**Task to complete**
Could you filter the material and copy every line where the word "AkademikQueueTimeField" occurs?

**Information provided**
-.-.-
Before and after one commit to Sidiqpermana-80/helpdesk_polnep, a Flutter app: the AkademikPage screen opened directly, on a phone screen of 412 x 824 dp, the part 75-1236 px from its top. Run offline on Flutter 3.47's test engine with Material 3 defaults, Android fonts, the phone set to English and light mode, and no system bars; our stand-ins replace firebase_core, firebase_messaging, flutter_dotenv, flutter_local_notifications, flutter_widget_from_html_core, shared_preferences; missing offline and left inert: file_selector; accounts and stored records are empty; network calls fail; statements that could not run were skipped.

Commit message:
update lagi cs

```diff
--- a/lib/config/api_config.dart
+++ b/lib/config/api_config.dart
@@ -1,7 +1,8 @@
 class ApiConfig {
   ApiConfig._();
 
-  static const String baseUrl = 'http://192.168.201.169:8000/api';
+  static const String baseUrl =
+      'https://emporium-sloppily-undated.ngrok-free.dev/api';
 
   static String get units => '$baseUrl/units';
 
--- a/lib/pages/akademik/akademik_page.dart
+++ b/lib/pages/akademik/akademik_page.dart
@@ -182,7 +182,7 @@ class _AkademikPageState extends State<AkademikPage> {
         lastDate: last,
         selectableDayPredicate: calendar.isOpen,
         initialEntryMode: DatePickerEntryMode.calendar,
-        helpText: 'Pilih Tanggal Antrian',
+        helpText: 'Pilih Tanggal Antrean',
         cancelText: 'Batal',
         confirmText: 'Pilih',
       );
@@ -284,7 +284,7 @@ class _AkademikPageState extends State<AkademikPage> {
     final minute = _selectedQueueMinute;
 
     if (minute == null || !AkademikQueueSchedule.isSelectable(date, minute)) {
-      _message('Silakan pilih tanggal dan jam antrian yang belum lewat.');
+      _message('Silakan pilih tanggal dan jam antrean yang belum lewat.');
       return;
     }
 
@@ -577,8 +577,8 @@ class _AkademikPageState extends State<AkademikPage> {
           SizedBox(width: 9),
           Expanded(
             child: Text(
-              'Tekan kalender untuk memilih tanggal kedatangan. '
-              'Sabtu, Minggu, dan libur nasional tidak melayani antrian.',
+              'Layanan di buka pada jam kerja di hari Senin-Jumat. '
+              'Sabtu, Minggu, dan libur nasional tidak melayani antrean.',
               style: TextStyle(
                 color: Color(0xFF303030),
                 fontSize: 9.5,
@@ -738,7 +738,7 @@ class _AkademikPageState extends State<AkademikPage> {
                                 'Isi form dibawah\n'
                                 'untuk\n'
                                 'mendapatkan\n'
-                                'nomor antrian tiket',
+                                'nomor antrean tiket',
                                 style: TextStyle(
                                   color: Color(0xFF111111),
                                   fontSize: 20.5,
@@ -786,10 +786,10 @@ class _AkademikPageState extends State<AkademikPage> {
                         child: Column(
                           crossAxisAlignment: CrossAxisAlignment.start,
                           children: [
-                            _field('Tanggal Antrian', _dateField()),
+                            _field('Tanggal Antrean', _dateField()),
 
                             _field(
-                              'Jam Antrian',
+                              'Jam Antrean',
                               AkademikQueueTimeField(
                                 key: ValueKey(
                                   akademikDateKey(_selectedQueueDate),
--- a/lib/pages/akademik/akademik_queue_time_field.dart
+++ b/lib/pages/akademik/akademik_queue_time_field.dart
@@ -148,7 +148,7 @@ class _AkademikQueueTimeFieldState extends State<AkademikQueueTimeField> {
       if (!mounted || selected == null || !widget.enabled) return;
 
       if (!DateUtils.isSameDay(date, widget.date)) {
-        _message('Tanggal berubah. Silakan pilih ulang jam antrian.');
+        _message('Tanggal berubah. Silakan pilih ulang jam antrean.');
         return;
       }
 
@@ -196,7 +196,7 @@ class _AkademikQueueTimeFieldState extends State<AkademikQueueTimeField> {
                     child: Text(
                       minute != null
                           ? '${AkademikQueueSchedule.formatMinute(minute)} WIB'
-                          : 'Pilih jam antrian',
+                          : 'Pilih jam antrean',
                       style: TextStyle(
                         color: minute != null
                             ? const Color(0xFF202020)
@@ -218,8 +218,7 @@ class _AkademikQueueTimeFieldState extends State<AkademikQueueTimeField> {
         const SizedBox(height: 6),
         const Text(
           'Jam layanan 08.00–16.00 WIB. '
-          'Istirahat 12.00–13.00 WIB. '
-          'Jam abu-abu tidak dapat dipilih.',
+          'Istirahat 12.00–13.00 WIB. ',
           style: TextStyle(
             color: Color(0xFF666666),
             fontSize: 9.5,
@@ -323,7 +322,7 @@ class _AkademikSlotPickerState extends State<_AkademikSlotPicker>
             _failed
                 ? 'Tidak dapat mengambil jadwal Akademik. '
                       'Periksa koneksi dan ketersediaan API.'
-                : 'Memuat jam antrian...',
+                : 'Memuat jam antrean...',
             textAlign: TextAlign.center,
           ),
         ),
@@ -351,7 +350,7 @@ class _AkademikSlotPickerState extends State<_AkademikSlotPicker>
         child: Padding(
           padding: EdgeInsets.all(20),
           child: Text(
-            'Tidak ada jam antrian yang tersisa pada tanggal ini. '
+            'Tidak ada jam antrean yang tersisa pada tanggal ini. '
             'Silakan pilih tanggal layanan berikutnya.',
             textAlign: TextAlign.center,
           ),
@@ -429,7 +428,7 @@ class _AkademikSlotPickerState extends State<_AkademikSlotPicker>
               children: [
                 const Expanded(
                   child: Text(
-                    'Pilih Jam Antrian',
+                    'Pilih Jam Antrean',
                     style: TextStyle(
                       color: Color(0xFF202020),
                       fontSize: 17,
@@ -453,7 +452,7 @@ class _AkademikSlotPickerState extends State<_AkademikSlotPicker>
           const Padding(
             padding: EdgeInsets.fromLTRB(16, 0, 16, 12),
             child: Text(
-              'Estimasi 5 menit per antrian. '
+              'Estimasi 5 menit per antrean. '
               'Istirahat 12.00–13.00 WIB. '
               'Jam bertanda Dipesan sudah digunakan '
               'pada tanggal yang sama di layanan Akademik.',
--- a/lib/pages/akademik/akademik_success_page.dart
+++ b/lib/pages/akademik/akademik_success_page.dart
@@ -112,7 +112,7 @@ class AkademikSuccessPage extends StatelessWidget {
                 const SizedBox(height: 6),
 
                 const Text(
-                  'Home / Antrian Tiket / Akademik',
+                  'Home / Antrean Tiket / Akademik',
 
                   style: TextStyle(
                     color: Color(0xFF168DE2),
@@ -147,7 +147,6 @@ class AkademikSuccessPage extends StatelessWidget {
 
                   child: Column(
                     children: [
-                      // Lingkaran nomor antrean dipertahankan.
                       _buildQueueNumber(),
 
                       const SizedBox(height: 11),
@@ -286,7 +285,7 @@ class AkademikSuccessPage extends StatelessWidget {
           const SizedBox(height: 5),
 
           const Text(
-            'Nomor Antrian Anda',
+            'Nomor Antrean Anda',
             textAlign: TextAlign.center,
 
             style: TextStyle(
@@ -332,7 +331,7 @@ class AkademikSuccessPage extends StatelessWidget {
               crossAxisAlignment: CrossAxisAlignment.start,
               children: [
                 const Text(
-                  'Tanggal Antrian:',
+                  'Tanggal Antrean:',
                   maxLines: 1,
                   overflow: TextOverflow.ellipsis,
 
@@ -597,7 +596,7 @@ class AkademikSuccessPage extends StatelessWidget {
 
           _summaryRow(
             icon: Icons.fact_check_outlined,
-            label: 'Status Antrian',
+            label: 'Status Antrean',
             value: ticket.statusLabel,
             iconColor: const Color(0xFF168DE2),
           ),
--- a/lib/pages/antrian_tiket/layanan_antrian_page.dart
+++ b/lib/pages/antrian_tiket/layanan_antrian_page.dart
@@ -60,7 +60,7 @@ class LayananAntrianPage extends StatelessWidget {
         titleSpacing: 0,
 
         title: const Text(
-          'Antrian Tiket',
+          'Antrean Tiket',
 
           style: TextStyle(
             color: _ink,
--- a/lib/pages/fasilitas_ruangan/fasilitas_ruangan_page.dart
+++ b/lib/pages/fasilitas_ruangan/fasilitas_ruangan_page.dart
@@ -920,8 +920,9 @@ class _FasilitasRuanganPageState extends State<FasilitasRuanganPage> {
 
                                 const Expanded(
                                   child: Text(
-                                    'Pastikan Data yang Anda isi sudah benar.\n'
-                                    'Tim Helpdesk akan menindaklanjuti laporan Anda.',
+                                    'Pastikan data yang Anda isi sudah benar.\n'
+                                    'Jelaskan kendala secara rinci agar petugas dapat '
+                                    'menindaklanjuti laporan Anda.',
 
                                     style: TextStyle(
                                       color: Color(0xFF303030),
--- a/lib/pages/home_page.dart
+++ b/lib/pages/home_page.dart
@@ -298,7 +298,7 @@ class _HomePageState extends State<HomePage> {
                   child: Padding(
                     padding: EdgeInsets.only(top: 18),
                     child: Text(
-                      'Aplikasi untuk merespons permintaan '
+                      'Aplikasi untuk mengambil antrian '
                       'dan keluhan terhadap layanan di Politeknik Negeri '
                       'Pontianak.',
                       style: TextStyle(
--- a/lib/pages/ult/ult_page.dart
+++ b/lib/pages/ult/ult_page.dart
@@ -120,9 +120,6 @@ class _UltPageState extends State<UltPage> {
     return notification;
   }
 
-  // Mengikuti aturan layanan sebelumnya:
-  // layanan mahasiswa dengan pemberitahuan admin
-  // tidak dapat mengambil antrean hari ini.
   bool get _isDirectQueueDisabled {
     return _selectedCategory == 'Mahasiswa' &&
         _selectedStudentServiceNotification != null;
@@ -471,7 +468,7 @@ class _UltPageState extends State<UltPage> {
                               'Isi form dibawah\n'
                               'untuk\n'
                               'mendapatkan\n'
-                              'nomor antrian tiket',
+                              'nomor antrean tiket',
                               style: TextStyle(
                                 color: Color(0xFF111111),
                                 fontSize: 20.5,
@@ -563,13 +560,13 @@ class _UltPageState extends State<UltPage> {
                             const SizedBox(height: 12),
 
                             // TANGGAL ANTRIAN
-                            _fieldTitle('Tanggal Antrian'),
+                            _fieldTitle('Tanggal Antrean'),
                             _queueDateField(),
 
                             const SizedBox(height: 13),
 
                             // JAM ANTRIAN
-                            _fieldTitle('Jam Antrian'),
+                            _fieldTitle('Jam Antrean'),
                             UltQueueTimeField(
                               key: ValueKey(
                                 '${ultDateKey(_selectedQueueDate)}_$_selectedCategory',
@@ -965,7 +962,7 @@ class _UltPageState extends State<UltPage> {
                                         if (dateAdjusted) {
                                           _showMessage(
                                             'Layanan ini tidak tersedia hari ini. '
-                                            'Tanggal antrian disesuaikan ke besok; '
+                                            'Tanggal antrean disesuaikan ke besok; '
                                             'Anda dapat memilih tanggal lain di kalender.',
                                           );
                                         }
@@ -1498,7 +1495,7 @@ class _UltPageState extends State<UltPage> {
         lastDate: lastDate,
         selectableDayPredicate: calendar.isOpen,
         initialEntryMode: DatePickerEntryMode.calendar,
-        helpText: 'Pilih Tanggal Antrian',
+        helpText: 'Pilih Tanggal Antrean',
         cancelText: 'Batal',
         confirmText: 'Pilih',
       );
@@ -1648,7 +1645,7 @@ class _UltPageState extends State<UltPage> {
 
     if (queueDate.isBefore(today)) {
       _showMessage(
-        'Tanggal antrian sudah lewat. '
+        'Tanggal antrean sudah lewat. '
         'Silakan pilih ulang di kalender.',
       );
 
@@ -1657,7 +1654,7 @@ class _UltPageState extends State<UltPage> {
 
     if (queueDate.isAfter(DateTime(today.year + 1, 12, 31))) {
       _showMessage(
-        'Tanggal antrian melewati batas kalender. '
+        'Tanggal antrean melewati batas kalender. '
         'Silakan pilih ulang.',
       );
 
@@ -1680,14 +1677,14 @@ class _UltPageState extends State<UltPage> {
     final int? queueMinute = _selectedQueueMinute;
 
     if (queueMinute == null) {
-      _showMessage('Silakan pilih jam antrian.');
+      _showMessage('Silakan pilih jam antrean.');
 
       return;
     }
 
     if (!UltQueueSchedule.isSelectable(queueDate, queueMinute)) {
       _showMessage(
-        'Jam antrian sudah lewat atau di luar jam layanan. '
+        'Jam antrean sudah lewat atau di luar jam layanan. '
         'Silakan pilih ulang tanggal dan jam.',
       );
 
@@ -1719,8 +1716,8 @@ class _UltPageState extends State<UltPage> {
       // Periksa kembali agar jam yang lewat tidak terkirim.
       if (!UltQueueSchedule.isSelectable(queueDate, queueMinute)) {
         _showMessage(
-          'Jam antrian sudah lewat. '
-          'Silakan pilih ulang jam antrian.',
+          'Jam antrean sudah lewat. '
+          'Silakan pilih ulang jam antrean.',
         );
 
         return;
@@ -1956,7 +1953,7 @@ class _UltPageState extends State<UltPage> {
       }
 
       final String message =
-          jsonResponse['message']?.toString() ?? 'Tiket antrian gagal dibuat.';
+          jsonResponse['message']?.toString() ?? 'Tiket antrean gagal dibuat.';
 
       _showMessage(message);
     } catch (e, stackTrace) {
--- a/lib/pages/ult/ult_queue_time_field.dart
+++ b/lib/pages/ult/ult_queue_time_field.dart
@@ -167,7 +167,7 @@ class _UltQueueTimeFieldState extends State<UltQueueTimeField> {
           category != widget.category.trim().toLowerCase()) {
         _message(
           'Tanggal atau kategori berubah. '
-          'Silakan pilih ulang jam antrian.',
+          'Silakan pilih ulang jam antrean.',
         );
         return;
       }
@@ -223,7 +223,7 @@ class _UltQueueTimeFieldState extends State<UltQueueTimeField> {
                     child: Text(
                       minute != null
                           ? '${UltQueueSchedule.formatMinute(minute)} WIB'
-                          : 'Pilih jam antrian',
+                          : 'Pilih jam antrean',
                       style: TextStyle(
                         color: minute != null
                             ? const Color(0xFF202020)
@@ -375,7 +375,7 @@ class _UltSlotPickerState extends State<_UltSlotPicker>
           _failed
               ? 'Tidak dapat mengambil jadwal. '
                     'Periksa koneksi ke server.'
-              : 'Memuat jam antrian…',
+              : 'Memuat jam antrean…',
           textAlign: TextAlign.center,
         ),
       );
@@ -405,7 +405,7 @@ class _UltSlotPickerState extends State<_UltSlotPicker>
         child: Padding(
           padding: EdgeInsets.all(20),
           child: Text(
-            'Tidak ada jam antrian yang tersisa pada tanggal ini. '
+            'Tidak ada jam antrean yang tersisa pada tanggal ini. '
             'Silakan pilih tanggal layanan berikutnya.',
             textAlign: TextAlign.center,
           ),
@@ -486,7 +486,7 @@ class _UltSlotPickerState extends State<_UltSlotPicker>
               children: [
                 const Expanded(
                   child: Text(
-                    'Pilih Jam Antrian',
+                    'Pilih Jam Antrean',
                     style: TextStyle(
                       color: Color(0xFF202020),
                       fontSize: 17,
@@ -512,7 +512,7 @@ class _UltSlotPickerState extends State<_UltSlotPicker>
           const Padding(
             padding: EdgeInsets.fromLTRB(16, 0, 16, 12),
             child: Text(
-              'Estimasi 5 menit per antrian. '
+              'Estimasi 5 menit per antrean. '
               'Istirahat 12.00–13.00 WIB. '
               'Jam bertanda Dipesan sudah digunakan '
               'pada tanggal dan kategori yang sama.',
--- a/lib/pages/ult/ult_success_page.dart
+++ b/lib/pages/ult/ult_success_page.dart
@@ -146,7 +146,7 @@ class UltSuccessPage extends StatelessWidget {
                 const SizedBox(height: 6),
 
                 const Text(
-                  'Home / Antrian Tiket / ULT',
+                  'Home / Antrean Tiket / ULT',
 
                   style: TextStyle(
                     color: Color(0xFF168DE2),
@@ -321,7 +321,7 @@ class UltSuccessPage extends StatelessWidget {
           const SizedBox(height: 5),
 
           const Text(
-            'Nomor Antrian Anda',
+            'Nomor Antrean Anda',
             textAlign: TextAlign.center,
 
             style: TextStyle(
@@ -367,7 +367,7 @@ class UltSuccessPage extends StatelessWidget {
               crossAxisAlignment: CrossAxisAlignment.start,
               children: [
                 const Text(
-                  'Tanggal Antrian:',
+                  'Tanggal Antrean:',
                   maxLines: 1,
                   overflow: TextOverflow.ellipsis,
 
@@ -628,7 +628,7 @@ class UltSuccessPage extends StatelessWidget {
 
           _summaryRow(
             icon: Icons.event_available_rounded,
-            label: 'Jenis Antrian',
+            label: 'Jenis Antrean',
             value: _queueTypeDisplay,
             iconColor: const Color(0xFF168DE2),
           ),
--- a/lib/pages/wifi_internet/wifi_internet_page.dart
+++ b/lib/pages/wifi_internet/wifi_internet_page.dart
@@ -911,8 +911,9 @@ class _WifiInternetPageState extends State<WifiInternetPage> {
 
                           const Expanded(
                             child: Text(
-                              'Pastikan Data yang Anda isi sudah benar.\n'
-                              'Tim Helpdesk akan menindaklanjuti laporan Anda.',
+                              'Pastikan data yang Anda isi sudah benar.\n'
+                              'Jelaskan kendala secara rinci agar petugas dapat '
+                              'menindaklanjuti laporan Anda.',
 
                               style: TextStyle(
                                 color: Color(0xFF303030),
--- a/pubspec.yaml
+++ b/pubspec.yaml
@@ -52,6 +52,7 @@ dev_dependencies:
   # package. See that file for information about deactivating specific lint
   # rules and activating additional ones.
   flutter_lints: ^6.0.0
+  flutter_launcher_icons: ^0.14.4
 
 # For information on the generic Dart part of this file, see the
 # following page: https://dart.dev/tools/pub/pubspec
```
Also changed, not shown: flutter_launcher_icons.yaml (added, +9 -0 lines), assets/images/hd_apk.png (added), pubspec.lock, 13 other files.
-.-.-
**Answer for the task**
                               AkademikQueueTimeField(
@@ -148,7 +148,7 @@ class _AkademikQueueTimeFieldState extends State<AkademikQueueTimeField> {
@@ -196,7 +196,7 @@ class _AkademikQueueTimeFieldState extends State<AkademikQueueTimeField> {
@@ -218,8 +218,7 @@ class _AkademikQueueTimeFieldState extends State<AkademikQueueTimeField> {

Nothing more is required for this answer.